> **Exercise**: Among the lines below, return each one that contains the word "import".

START Data in this exercise

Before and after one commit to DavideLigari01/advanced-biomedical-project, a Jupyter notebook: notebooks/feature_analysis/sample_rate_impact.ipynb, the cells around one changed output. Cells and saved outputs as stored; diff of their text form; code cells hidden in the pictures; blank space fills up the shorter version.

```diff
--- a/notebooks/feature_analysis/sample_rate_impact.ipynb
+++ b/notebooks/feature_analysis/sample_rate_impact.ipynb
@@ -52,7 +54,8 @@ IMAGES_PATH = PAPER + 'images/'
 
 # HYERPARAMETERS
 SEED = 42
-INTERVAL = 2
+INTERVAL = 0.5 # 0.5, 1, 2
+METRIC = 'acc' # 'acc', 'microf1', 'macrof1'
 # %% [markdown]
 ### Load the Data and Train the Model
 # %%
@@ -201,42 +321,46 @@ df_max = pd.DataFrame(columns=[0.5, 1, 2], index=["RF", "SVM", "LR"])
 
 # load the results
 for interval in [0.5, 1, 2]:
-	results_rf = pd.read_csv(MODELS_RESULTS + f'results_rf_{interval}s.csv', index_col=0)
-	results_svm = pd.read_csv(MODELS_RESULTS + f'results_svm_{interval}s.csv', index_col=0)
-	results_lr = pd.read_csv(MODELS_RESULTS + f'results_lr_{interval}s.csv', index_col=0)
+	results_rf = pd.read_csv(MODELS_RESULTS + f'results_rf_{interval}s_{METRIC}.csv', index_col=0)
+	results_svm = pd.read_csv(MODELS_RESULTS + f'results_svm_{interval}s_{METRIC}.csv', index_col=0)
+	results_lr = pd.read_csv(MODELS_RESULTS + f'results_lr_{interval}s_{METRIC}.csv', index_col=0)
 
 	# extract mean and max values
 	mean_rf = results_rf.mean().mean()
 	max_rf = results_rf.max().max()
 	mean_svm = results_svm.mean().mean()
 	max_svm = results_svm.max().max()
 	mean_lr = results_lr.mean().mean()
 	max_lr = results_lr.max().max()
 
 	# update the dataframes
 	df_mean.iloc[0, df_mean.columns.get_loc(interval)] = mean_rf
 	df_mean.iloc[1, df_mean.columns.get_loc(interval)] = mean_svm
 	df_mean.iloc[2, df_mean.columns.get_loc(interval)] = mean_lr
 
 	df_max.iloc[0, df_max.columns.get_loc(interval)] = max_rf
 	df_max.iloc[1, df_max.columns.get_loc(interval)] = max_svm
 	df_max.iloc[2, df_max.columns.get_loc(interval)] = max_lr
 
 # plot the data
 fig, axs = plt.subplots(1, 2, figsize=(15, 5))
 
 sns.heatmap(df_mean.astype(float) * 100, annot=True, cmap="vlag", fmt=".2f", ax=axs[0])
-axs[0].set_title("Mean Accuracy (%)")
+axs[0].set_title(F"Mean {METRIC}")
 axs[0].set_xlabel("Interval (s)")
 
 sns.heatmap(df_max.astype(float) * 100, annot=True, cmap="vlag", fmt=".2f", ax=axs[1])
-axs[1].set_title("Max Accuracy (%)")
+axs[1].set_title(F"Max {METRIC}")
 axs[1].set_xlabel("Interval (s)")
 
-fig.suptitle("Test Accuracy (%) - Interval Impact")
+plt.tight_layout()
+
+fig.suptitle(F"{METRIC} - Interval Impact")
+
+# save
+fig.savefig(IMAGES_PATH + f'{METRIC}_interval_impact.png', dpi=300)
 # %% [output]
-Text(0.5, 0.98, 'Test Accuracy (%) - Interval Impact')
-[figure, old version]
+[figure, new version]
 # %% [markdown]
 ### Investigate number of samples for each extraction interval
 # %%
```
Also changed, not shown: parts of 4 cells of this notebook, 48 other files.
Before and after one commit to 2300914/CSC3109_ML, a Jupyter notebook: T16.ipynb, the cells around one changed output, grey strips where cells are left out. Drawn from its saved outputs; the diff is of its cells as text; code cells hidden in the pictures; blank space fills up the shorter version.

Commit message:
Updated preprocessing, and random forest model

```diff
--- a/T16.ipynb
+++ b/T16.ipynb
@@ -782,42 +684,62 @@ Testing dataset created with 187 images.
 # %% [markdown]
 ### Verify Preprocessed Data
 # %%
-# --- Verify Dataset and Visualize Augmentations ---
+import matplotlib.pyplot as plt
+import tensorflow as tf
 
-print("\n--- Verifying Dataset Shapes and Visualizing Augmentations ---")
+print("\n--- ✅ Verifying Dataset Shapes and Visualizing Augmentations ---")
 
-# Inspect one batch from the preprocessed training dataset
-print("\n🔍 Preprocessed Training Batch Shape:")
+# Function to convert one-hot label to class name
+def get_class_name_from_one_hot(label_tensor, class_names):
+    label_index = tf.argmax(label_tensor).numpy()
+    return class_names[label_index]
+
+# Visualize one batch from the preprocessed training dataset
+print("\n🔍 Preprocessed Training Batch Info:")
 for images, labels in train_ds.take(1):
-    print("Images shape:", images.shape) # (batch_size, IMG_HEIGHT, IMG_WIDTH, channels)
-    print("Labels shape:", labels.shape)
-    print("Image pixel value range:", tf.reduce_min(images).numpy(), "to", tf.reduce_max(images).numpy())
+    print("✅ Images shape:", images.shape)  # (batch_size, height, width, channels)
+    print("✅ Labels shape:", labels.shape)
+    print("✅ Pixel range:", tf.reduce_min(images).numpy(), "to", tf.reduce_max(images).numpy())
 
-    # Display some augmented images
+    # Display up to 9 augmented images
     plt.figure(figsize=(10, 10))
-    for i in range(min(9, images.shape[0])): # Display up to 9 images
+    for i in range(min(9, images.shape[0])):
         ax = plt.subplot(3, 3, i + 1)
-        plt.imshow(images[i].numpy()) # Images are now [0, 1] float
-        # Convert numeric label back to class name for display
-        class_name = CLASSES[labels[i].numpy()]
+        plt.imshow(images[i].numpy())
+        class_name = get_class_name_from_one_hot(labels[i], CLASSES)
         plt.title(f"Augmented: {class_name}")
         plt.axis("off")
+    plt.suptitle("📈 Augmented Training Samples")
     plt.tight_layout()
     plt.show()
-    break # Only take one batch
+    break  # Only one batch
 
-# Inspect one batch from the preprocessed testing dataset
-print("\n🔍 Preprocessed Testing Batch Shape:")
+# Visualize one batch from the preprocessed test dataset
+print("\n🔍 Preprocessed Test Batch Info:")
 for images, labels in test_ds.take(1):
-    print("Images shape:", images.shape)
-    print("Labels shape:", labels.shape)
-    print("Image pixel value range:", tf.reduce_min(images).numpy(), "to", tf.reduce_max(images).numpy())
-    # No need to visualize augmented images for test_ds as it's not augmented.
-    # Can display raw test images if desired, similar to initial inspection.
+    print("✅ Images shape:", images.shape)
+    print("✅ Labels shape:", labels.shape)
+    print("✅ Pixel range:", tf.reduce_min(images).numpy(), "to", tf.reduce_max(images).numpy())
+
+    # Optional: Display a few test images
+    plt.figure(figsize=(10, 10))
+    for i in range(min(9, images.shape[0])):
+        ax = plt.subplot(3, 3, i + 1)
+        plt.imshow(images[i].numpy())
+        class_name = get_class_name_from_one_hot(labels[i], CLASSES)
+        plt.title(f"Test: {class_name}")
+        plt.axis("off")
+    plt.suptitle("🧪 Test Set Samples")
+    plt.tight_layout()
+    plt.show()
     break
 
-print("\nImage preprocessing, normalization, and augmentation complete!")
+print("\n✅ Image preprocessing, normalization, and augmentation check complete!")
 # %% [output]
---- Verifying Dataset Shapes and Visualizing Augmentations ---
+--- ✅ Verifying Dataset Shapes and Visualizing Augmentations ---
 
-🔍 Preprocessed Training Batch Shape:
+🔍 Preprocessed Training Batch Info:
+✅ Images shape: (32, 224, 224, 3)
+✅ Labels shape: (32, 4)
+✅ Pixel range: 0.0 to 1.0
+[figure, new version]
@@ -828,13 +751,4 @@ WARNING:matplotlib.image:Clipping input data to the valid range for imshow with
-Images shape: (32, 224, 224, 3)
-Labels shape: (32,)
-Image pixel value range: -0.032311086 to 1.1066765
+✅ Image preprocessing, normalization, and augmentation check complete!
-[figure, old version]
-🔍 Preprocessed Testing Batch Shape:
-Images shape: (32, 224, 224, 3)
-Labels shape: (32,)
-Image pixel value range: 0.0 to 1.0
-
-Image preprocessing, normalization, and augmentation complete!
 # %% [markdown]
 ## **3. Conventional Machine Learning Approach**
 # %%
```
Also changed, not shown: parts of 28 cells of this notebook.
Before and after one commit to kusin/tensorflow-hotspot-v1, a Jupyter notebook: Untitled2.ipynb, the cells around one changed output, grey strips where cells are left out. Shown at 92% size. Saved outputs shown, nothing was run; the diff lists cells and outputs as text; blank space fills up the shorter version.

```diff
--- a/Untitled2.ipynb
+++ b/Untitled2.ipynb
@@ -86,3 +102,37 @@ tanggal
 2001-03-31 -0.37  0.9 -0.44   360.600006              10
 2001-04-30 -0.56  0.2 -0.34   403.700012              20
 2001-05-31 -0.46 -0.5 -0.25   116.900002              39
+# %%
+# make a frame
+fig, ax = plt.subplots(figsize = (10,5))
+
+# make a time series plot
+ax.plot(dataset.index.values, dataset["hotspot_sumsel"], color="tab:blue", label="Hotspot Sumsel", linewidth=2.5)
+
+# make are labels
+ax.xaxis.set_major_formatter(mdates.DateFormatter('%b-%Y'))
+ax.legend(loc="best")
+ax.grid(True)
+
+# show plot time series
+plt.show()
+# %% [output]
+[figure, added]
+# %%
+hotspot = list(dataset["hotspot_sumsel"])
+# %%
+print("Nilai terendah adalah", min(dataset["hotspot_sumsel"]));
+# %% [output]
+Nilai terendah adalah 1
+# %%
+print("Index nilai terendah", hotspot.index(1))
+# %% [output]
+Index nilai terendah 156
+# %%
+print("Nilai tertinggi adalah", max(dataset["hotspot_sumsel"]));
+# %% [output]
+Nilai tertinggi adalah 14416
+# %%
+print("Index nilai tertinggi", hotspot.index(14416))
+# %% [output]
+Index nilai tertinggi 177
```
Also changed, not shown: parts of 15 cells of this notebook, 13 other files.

END Data in this exercise

> **Task output**:
+import matplotlib.pyplot as plt
+import tensorflow as tf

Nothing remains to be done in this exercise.